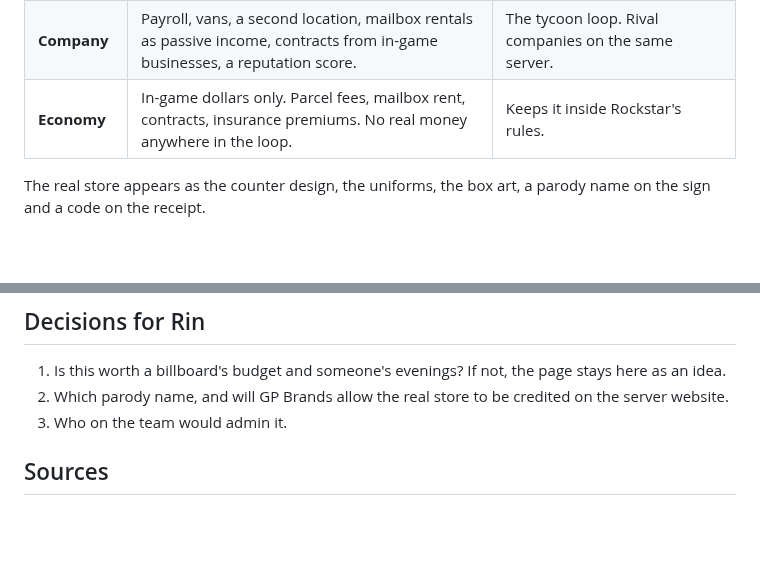
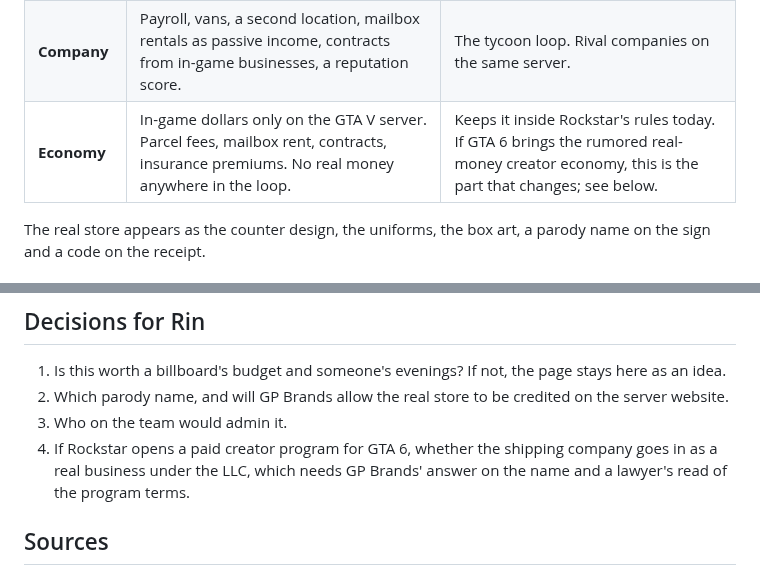
Before and after one commit to wbp318/goin-postal-forsythe, a Markdown page: monetization/vice-city-rp/README.md, 2 parts joined by grey strips. Drawn GitHub-style; blank space fills up the shorter version.

```diff
--- a/monetization/vice-city-rp/README.md
+++ b/monetization/vice-city-rp/README.md
@@ -67,7 +67,7 @@ flowchart LR
 | **Routes** | Vans in the city, boats to the islands, a Cessna to the far airfield. Dispatch board, fuel, maintenance. | The GTA part. Driving with cargo that can break. |
 | **Risk** | Storms close the airfield, a rival crew hijacks a van, customs holds an international box, a fragile parcel takes damage from bad driving. | Insurance becomes a real decision. Claims are roleplay. |
 | **Company** | Payroll, vans, a second location, mailbox rentals as passive income, contracts from in-game businesses, a reputation score. | The tycoon loop. Rival companies on the same server. |
-| **Economy** | In-game dollars only. Parcel fees, mailbox rent, contracts, insurance premiums. No real money anywhere in the loop. | Keeps it inside Rockstar's rules. |
+| **Economy** | In-game dollars only on the GTA V server. Parcel fees, mailbox rent, contracts, insurance premiums. No real money anywhere in the loop. | Keeps it inside Rockstar's rules today. If GTA 6 brings the rumored real-money creator economy, this is the part that changes; see below. |
 
 The real store appears as the counter design, the uniforms, the box art, a parody name on the sign and a code on the receipt.
 
@@ -169,6 +189,7 @@ Measured the same way as every other placement, through the Coupon Counter: the
 1. Is this worth a billboard's budget and someone's evenings? If not, the page stays here as an idea.
 2. Which parody name, and will GP Brands allow the real store to be credited on the server website.
 3. Who on the team would admin it.
+4. If Rockstar opens a paid creator program for GTA 6, whether the shipping company goes in as a real business under the LLC, which needs GP Brands' answer on the name and a lawyer's read of the program terms.
 
 ## Sources
 
```
Also changed, not shown: other parts of monetization/vice-city-rp/README.md (+21 -1 lines), README.md (+1 -1 lines).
·····
State how many lines in the listing above contain "parody". Nothing else is needed.

● **Task output**: 2